** WHAT IS BEING ASKED **
An exact copy of all the data below is needed.

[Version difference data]

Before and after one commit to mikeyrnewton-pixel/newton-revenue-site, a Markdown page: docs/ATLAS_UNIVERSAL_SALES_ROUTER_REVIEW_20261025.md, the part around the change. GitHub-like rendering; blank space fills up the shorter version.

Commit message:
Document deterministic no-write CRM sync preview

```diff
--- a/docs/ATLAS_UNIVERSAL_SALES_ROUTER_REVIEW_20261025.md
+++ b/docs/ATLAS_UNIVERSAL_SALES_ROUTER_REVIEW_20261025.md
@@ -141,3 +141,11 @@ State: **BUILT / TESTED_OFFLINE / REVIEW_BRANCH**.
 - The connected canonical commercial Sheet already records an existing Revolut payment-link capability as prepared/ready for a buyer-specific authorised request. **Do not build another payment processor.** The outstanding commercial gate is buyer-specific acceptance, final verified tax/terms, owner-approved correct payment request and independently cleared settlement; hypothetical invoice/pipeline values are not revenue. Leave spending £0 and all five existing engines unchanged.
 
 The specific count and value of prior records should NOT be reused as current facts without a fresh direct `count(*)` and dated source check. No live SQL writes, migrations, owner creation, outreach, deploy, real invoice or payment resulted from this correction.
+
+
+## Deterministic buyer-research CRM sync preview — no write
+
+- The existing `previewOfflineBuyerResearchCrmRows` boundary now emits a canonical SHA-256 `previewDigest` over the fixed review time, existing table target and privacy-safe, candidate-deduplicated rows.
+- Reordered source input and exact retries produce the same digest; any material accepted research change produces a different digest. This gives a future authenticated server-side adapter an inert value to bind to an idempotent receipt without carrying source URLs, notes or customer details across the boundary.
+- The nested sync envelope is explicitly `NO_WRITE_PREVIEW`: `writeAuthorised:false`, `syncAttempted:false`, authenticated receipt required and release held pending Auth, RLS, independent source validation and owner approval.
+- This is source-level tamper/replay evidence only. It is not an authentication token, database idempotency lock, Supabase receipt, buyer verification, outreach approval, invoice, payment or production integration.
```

** WORKED SOLUTION **
Before and after one commit to mikeyrnewton-pixel/newton-revenue-site, a Markdown page: docs/ATLAS_UNIVERSAL_SALES_ROUTER_REVIEW_20261025.md, the part around the change. GitHub-like rendering; blank space fills up the shorter version.

Commit message:
Document deterministic no-write CRM sync preview

```diff
--- a/docs/ATLAS_UNIVERSAL_SALES_ROUTER_REVIEW_20261025.md
+++ b/docs/ATLAS_UNIVERSAL_SALES_ROUTER_REVIEW_20261025.md
@@ -141,3 +141,11 @@ State: **BUILT / TESTED_OFFLINE / REVIEW_BRANCH**.
 - The connected canonical commercial Sheet already records an existing Revolut payment-link capability as prepared/ready for a buyer-specific authorised request. **Do not build another payment processor.** The outstanding commercial gate is buyer-specific acceptance, final verified tax/terms, owner-approved correct payment request and independently cleared settlement; hypothetical invoice/pipeline values are not revenue. Leave spending £0 and all five existing engines unchanged.
 
 The specific count and value of prior records should NOT be reused as current facts without a fresh direct `count(*)` and dated source check. No live SQL writes, migrations, owner creation, outreach, deploy, real invoice or payment resulted from this correction.
+
+
+## Deterministic buyer-research CRM sync preview — no write
+
+- The existing `previewOfflineBuyerResearchCrmRows` boundary now emits a canonical SHA-256 `previewDigest` over the fixed review time, existing table target and privacy-safe, candidate-deduplicated rows.
+- Reordered source input and exact retries produce the same digest; any material accepted research change produces a different digest. This gives a future authenticated server-side adapter an inert value to bind to an idempotent receipt without carrying source URLs, notes or customer details across the boundary.
+- The nested sync envelope is explicitly `NO_WRITE_PREVIEW`: `writeAuthorised:false`, `syncAttempted:false`, authenticated receipt required and release held pending Auth, RLS, independent source validation and owner approval.
+- This is source-level tamper/replay evidence only. It is not an authentication token, database idempotency lock, Supabase receipt, buyer verification, outreach approval, invoice, payment or production integration.
```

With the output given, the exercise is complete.